Chandragupta basadi (Kannada: ಚಂದ್ರಗುಪ್ತ ಬಸದಿ) is one of the smaller basadis (Jain temples) located on the Chandragiri Hill in Sravanabelagola in the Indian state of Karnataka. Archaeological Survey of India has listed the Chandragupta basadi in group of monuments in Shravanabelagola as Adarsh Smarak Monument.[1]

Chandragupta basadi
Chandragupta basadi
Chandragupta basadi at Shravanabelagola
FestivalsMahavir Jayanti
Governing bodyShri Shravana Belgola Jain Matha
BhattarakaKarmayogi Swasti Shri Charukirti Bhattaraka Pattacharya Swami
LocationShravana Belgola, Hassan, Karnataka
Geographic coordinates12°51′42.19″N 76°29′12.38″E / 12.8617194°N 76.4867722°E / 12.8617194; 76.4867722
Date established9th-10th century AD


Frontal Entrance to Chandragupta Basadi

The basadi originally consisted of three cells standing in a line and opening into a narrow passage. The basadi is south facing and the cells on either side have small towers over them resembling the chole type. Subsequently, an ornamental doorway has been added in front with perforated stone screens at the sides. The screens are pierced with square openings are carved with minute sculptures, interpreted, in the light of Jaina tradition, as the scenes from the lives of the Srutakevali, Bhadrabahu and Chandragupta Maurya.[2][3][4]

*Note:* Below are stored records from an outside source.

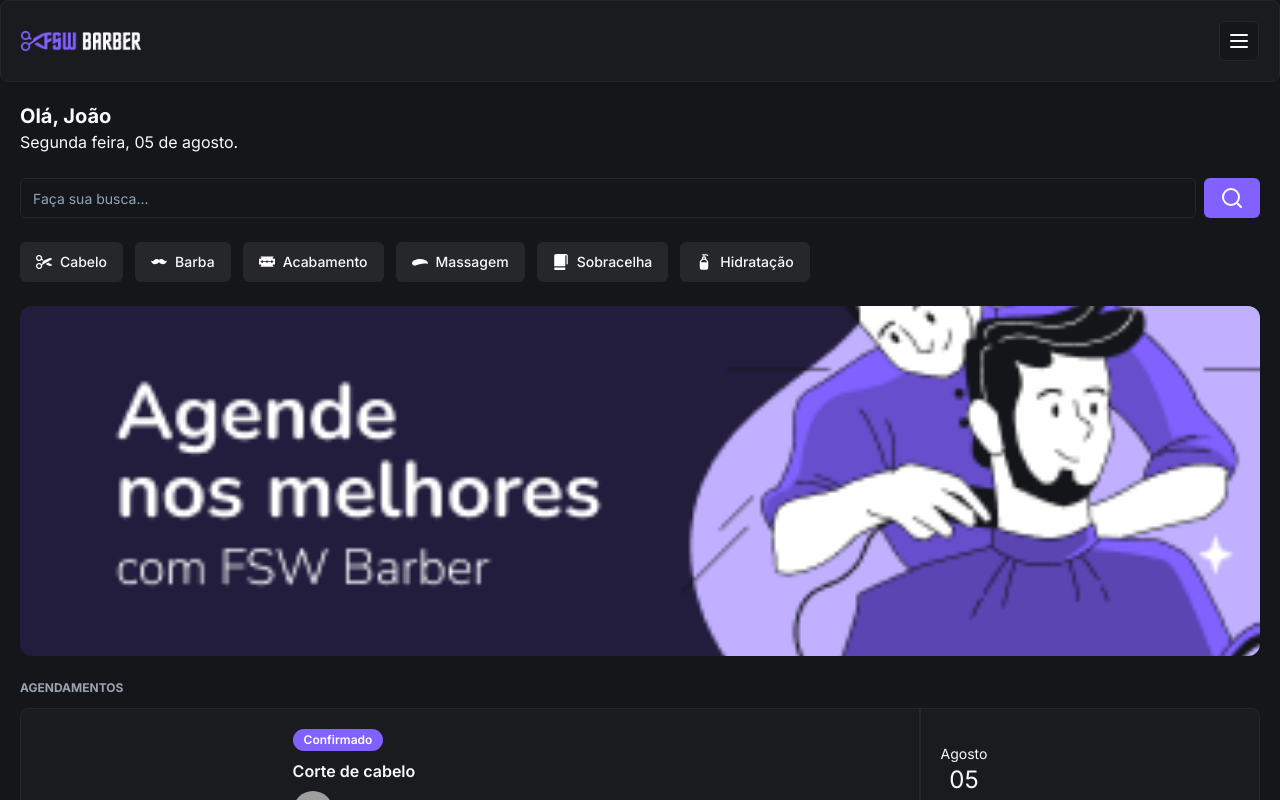
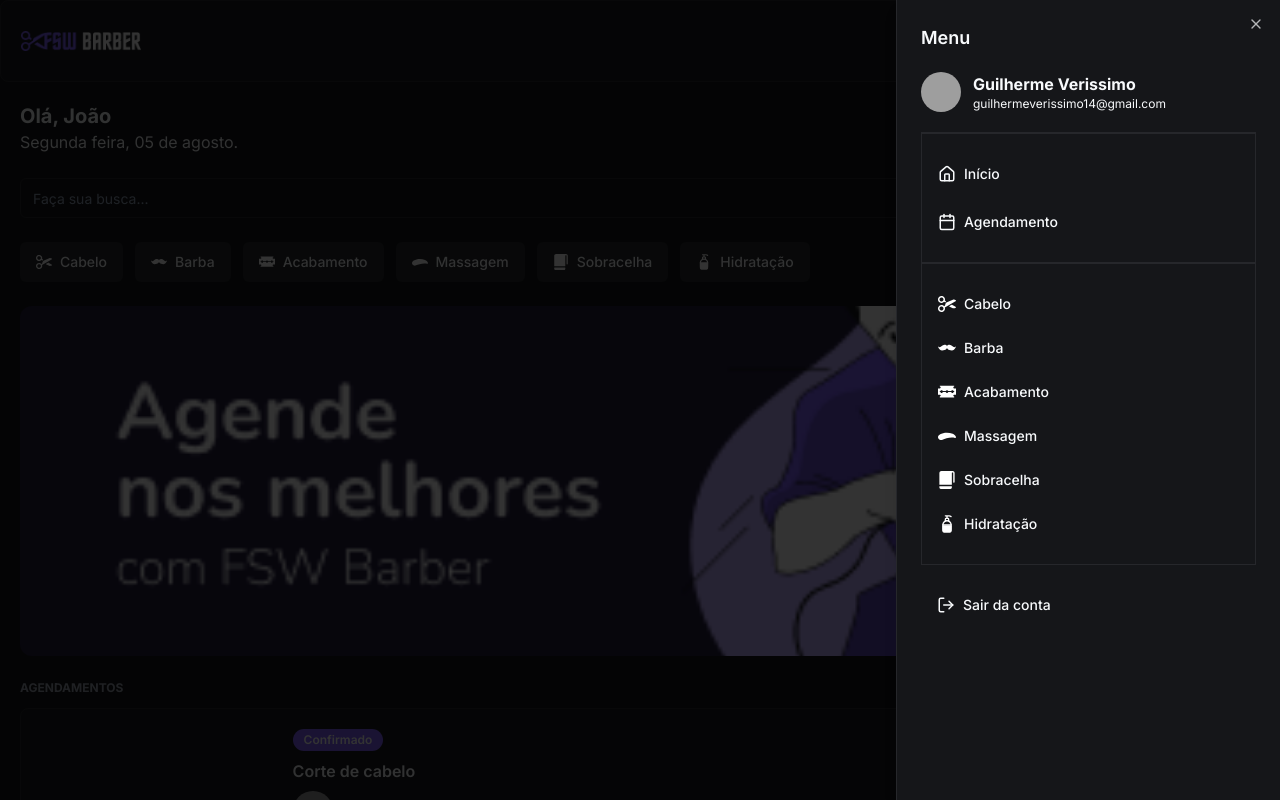
Before and after one commit to guilhermeverissimo14/barber-web, a Next.js app: page / in a window 1280 px wide. Both pictures are taken after a click on the button 1239 px from the left and 41 px from the top of the page. Shown: the top 800 px of the page. Built offline with nearby package versions, Linux system fonts and the light colour scheme; no server answers; the database is empty; grey boxes are pictures that could not be loaded.

Commit message:
feat:add sidebar

```diff
--- a/app/_components/Header.tsx
+++ b/app/_components/Header.tsx
@@ -1,16 +1,89 @@
 import Image from "next/image";
 import { Card, CardContent } from "./ui/card";
 import { Button } from "./ui/button";
-import { MenuIcon } from "lucide-react";
+import { CalendarIcon, HomeIcon, LogOutIcon, MenuIcon } from "lucide-react";
+import { Sheet, SheetClose, SheetContent, SheetHeader, SheetTitle, SheetTrigger } from "./ui/sheet";
+import { quikSearchOptions } from "../_constants/search";
+import { Avatar, AvatarImage } from "./ui/avatar";
+import Link from "next/link";
+
 
 const Header = () => {
     return (
         <Card>
             <CardContent className=" flex flex-grow p-5 justify-between items-center">
                 <Image src="/logo.png" alt="logo barber" width={120} height={18} />
-                <Button size="icon" variant="outline">
-                    <MenuIcon />
-                </Button>
+
+                <Sheet>
+                    <SheetTrigger asChild>
+                        <Button size="icon" variant="outline">
+                            <MenuIcon />
+                        </Button>
+                    </SheetTrigger>
+                    <SheetContent className="overflow-y-auto">
+                        <SheetHeader>
+                            <SheetTitle className="text-left">Menu</SheetTitle>
+                        </SheetHeader>
+
+                        <div className=" flex itemns-center py-5 gap-3 border-b border-solid">
+                            <Avatar>
+                                <AvatarImage src="https://images.pexels.com/photos/28114092/pexels-photo-28114092/free-photo-of-tecnologia-computador-pc-moderno.jpeg?auto=compress&cs=tinysrgb&w=400" />
+                            </Avatar>
+
+                            <div>
+                                <p className="font-bold">Guilherme Verissimo</p>
+                                <p className="text-xs">guilhermeverissimo14@gmail.com</p>
+                            </div>
+                        </div>
+
+                        <div className=" flex flex-col gap-2  py-5 border b border-solid">
+                            <SheetClose asChild>
+                                <Button className="justify-start gap-2" variant="ghost">
+                                    <Link className="flex items-center gap-2" href="/">
+                                        <HomeIcon size={18} />
+                                        Início
+                                    </Link>
+                                </Button>
+                            </SheetClose>
+                            <Button className="justify-start gap-2" variant="ghost">
+                                <CalendarIcon size={18} />
+                                Agendamento
+                            </Button>
+                        </div>
+                        <div className=" flex flex-col gap-1  py-5 border b border-solid">
+
+                            {quikSearchOptions.map(option => (
+
+                                <Button
+                                    key={option.title}
+                                    className="justify-start gap-2"
+                                    variant="ghost"
+                                >
+                                    <Image
+                                        alt={option.title}
+                                        src={option.imageUrl}
+                                        height={18}
+                                        width={18}
+                                    />
+
+                                    {option.title}
+
+                                </Button>
+
+                            ))}
+                        </div>
+
+                        <div className=" flex flex-col gap-2  py-5">
+
+                            <Button variant="ghost" className="justify-start gap-2">
+                                <LogOutIcon size={18} />
+                                Sair da conta
+                            </Button>
+
+                        </div>
+                    </SheetContent>
+                </Sheet>
+
             </CardContent>
         </Card>
     )
--- /dev/null
+++ b/app/_components/ui/sheet.tsx
@@ -0,0 +1,140 @@
+"use client"
+
+import * as React from "react"
+import * as SheetPrimitive from "@radix-ui/react-dialog"
+import { cva, type VariantProps } from "class-variance-authority"
+import { X } from "lucide-react"
+
+import { cn } from "@/app/_lib/utils"
+
+const Sheet = SheetPrimitive.Root
+
+const SheetTrigger = SheetPrimitive.Trigger
+
+const SheetClose = SheetPrimitive.Close
+
+const SheetPortal = SheetPrimitive.Portal
+
+const SheetOverlay = React.forwardRef<
+  React.ElementRef<typeof SheetPrimitive.Overlay>,
+  React.ComponentPropsWithoutRef<typeof SheetPrimitive.Overlay>
+>(({ className, ...props }, ref) => (
+  <SheetPrimitive.Overlay
+    className={cn(
+      "fixed inset-0 z-50 bg-black/80  data-[state=open]:animate-in data-[state=closed]:animate-out data-[state=closed]:fade-out-0 data-[state=open]:fade-in-0",
+      className
+    )}
+    {...props}
+    ref={ref}
+  />
+))
+SheetOverlay.displayName = SheetPrimitive.Overlay.displayName
+
+const sheetVariants = cva(
+  "fixed z-50 gap-4 bg-background p-6 shadow-lg transition ease-in-out data-[state=open]:animate-in data-[state=closed]:animate-out data-[state=closed]:duration-300 data-[state=open]:duration-500",
+  {
+    variants: {
+      side: {
+        top: "inset-x-0 top-0 border-b data-[state=closed]:slide-out-to-top data-[state=open]:slide-in-from-top",
+        bottom:
+          "inset-x-0 bottom-0 border-t data-[state=closed]:slide-out-to-bottom data-[state=open]:slide-in-from-bottom",
+        left: "inset-y-0 left-0 h-full w-3/4 border-r data-[state=closed]:slide-out-to-left data-[state=open]:slide-in-from-left sm:max-w-sm",
+        right:
+          "inset-y-0 right-0 h-full w-3/4  border-l data-[state=closed]:slide-out-to-right data-[state=open]:slide-in-from-right sm:max-w-sm",
+      },
+    },
+    defaultVariants: {
+      side: "right",
+    },
+  }
+)
+
+interface SheetContentProps
+  extends React.ComponentPropsWithoutRef<typeof SheetPrimitive.Content>,
+    VariantProps<typeof sheetVariants> {}
+
+const SheetContent = React.forwardRef<
+  React.ElementRef<typeof SheetPrimitive.Content>,
+  SheetContentProps
+>(({ side = "right", className, children, ...props }, ref) => (
+  <SheetPortal>
+    <SheetOverlay />
+    <SheetPrimitive.Content
+      ref={ref}
+      className={cn(sheetVariants({ side }), className)}
+      {...props}
+    >
+      {children}
+      <SheetPrimitive.Close className="absolute right-4 top-4 rounded-sm opacity-70 ring-offset-background transition-opacity hover:opacity-100 focus:outline-none focus:ring-2 focus:ring-ring focus:ring-offset-2 disabled:pointer-events-none data-[state=open]:bg-secondary">
+        <X className="h-4 w-4" />
+        <span className="sr-only">Close</span>
+      </SheetPrimitive.Close>
+    </SheetPrimitive.Content>
+  </SheetPortal>
+))
+SheetContent.displayName = SheetPrimitive.Content.displayName
+
+const SheetHeader = ({
+  className,
+  ...props
+}: React.HTMLAttributes<HTMLDivElement>) => (
+  <div
+    className={cn(
+      "flex flex-col space-y-2 text-center sm:text-left",
+      className
+    )}
+    {...props}
+  />
+)
+SheetHeader.displayName = "SheetHeader"
+
+const SheetFooter = ({
+  className,
+  ...props
+}: React.HTMLAttributes<HTMLDivElement>) => (
+  <div
+    className={cn(
+      "flex flex-col-reverse sm:flex-row sm:justify-end sm:space-x-2",
+      className
+    )}
+    {...props}
+  />
+)
+SheetFooter.displayName = "SheetFooter"
+
+const SheetTitle = React.forwardRef<
+  React.ElementRef<typeof SheetPrimitive.Title>,
+  React.ComponentPropsWithoutRef<typeof SheetPrimitive.Title>
+>(({ className, ...props }, ref) => (
+  <SheetPrimitive.Title
+    ref={ref}
+    className={cn("text-lg font-semibold text-foreground", className)}
+    {...props}
+  />
+))
+SheetTitle.displayName = SheetPrimitive.Title.displayName
+
+const SheetDescription = React.forwardRef<
+  React.ElementRef<typeof SheetPrimitive.Description>,
+  React.ComponentPropsWithoutRef<typeof SheetPrimitive.Description>
+>(({ className, ...props }, ref) => (
+  <SheetPrimitive.Description
+    ref={ref}
+    className={cn("text-sm text-muted-foreground", className)}
+    {...props}
+  />
+))
+SheetDescription.displayName = SheetPrimitive.Description.displayName
+
+export {
+  Sheet,
+  SheetPortal,
+  SheetOverlay,
+  SheetTrigger,
+  SheetClose,
+  SheetContent,
+  SheetHeader,
+  SheetFooter,
+  SheetTitle,
+  SheetDescription,
+}
--- a/app/page.tsx
+++ b/app/page.tsx
@@ -3,7 +3,6 @@
 import { Button } from "./_components/ui/button";
 import { Input } from "./_components/ui/input";
 import Image from "next/image";
-import { Card, CardContent } from "./_components/ui/card";
 import { db } from "./_lib/prisma";
 import BarberShopItem from "./_components/BarberShop-item";
 import { quikSearchOptions } from "./_constants/search";
--- a/package.json
+++ b/package.json
@@ -15,6 +15,7 @@
   "dependencies": {
     "@prisma/client": "^5.18.0",
     "@radix-ui/react-avatar": "^1.1.0",
+    "@radix-ui/react-dialog": "^1.1.1",
     "@radix-ui/react-slot": "^1.1.0",
     "class-variance-authority": "^0.7.0",
     "clsx": "^2.1.1",
```
Also changed, not shown: 1 other file (tests, documents, lock files or other folders).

Some irregularity is observed in the alternate rows of the eastern screens owing to some misplacement. By replacing the topmost stone at the bottom and the bottom one at the top the rows regularity correspond with those of the western screen. The middle cell of this temple has the figure of Parshvanatha, the one to the right the figure of Padmavathi and the one to the left the figure of Kushmandini, all in a seated posture.[4] In the verandah there are standing figures of Dharanendra yaksha at the right end and Sarvahna yaksha at the left. The temple opens into the front hall which also forms the entrance to the Kattale basadi. In this hall stands a figure of Kshetrapala opposite to the middle cell of the Chandragupta basadi. The outer walls are decorated with pilasters, friezes, niches, the heads and trunks of lions mostly in pairs facing each other. Tradition says that this temple was caused to be erected by the Maurya emperor Chandragupta. The label dasoja occurring on one of the screens is undoubtedly the name of the sculptor who made the screens and the doorway. He is very probably identical with the sculptor who carved some of the fine bracket images of the Chennakesava temple at Belur and therefore the period of the screens and the doorway would be about the middle of the 12th century A.D. The other parts of the building are some of the oldest on the hill, probably going back to the ninth or tenth century A.D.[4][3][5]

See also





  1. ^ "Adarsh Smarak Monument". Archaeological Survey of India. Archived from the original on 2 May 2021. Retrieved 19 July 2021.
  2. ^ Sangave 1981, p. 15.
  3. ^ a b Chugh 2016, p. 377.
  4. ^ a b c Raman 1994, p. 57.
  5. ^ Chandragupta basadi, archived from the original on 3 March 2016, retrieved 24 April 2007